Directed by: Shane Carruth | 96 minutes | drama, science fiction | Actors: Amy Seimetz, Shane Carruth, Andrew Sensenig, Thiago Martins, Kathy Carruth, Meredith Burke, Andreon Watson, Ashton Miramontes, Myles McGee, Frank Mosley, Carolyn King, Kerry McCormick, Marco Antonio Rodriguez, Brina Palencia, Lynn Blackburn
After his remarkable debut film ‘Primer’, now a cult hit, you should of course not expect a mainstream popcorn film from independent filmmaker Shane Carruth. Carruth does not make films for people who like to be presented with a predetermined story, but experimental films, experiences more, that make the viewer think, puzzle, leave in amazement (and perhaps frustrated) and – more often than not – decide to repeat the film. want to see. ‘Upstream Color’ is only his second production, but what kind of one. Written, filmed, edited and sounded with the utmost care (almost all tasks can be attributed to Carruth) ‘Upstream Color’ is enchanting, hypnotic, confusing and intriguing.

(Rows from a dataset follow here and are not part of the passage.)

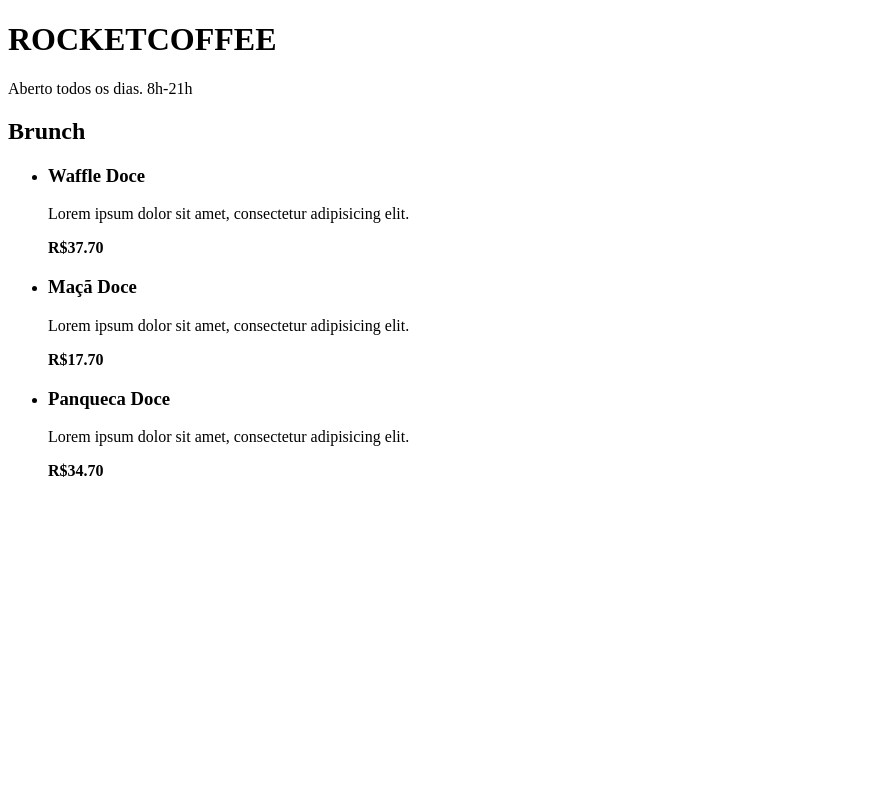
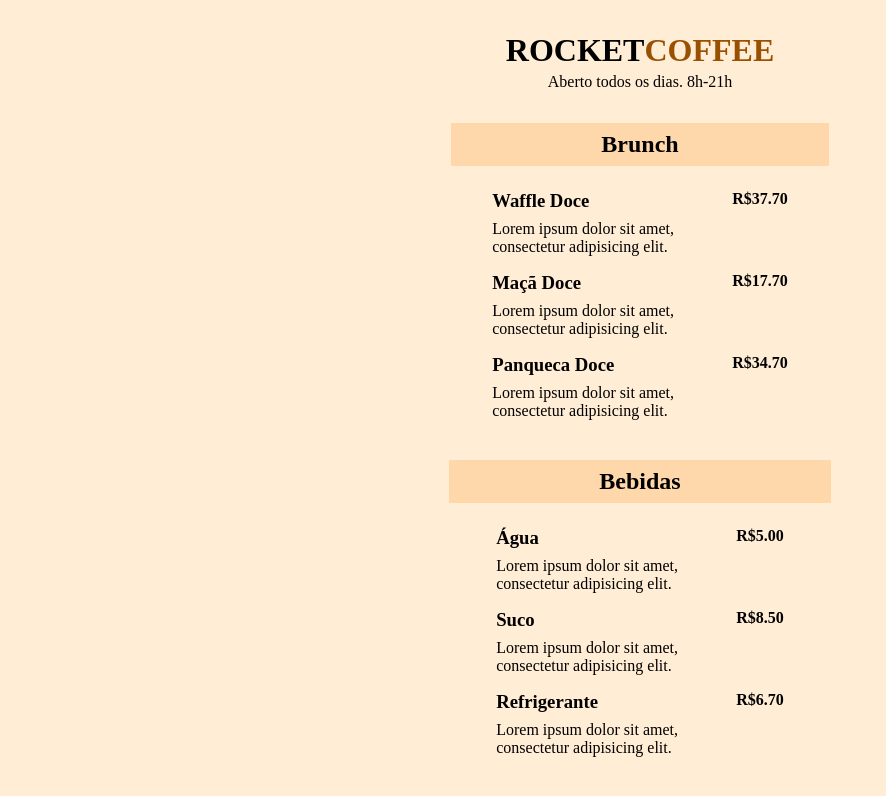
Before and after one commit to AleehSophia/maratona-rocketseat, a plain HTML site: page index.html in a window 1280 px wide. Shown: the whole page, without its empty margins (0-886 px from the left). Drawn offline with Linux system fonts and the light colour scheme.

Commit message:
Adding Style

```diff
--- a/index.html
+++ b/index.html
@@ -1,13 +1,13 @@
 <!DOCTYPE html>
 <html lang="pt-br">
 <head>
+    <link href="style.css" rel="stylesheet">
     <meta charset="UTF-8">
     <meta name="viewport" content="width=device-width, initial-scale=1.0">
     <title>RocketCoffee</title>
 </head>
 
 <body>
-
     <header>
         <h1>ROCKET<span>COFFEE</span></h1>
         <p>Aberto todos os dias. 8h-21h</p>
@@ -46,6 +46,39 @@
         </ul>
     </section>
 
+    <section>
+        <h2>Bebidas</h2>
+        <ul>
+            <li>
+                <div class="details">
+                    <h3>Água</h3>
+                    <p class="description">Lorem ipsum dolor sit amet, consectetur adipisicing elit.</p>
+                </div>
+                <strong class="price">
+                    R$5.00
+                </strong>
+            </li>
+            <li>
+                <div class="details">
+                    <h3>Suco</h3>
+                    <p class="description">Lorem ipsum dolor sit amet, consectetur adipisicing elit.</p>
+                </div>
+                <strong class="price">
+                    R$8.50
+                </strong>
+            </li>
+            <li>
+                <div class="details">
+                    <h3>Refrigerante</h3>
+                    <p class="description">Lorem ipsum dolor sit amet, consectetur adipisicing elit.</p>
+                </div>
+                <strong class="price">
+                    R$6.70
+                </strong>
+            </li>
+        </ul>
+    </section>
+
 </body>
 
 </html>
--- /dev/null
+++ b/style.css
@@ -0,0 +1,54 @@
+* {
+    margin: 0;
+    padding: 0;
+}
+
+body {
+    background-color: #FFEDD5;
+}
+
+ul {
+    list-style: none;
+}
+
+header {
+    padding: 32px 0;
+}
+
+header, section {
+    display: flex;
+    flex-direction: column;
+    align-items: center;
+    justify-content: center;
+}
+
+section {
+    margin-bottom: 24px;
+}
+
+header h1 {
+    margin-bottom: 4px;
+}
+
+header h1 span {
+    color: #995000;
+}
+
+section h2 {
+    padding: 8px 150px;
+    margin-bottom: 24px;
+    background-color: #FED7AA;
+}
+
+ul li {
+    margin-bottom: 16px;
+    display: flex;
+}
+
+li .details {
+        max-width: 240px;
+}
+
+.details h3 {
+    margin-bottom: 8px;
+}
```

You can follow endless discussions about the storyline alone, where nobody is actually right. Upstream Color consists of so many layers that multiple interpretations are possible. One of those layers is about the young woman, Kris (Amy Seimetz). After a horrible experience, she wakes up in her car, scared and insecure, somewhere along a busy road. She has no idea how she got there and what happened to her. It turns out that she has lost her job and all her money. Little by little, trying to get her life back on track, she meets Jeff (Shane Caruth), with whom she develops a deep, emotional bond.
Upstream Color is about memories, self-image, human will, nature and our relationship to it. Carruth uses a fascinating way of editing – before you realize what you see, there is another fragment – and has added an alienating soundtrack. Still, the two main characters, most notably Kris, are people you care about from minute one. Seimetz excels in her performance of the traumatized Kris, even when, like a zombie, she passively performs the tasks that The Thief, her abductor, imposes on her. What happens to her is gruesome, inhuman, but it is precisely because of the almost friendly way in which this is shown – with almost no horror-like scenes, you become attached to her.
What you get to see in ‘Upstream Color’ is beyond your average fantasy, but if you pay attention – the film requires your full concentration – it is not difficult to distil some coherence. However, don’t expect to be able to completely dissect the movie, ‘Upstream Color’ is like a cryptogram with no definitive solution. It could well be the ‘Donnie Darko’ of this decade, but a few degrees worse. By creating such a collage of abstract art expressions and extreme dream images, the self-confident Carruth naturally immediately creates a considerable barrier. Even movie buffs who like a challenge will not immediately embrace this film and that is very understandable. But it must be strange if certain fragments from ‘Upstream Color’ do not keep whirling around in your head or in your dreams for days and nights. Fantastic and unforgettable.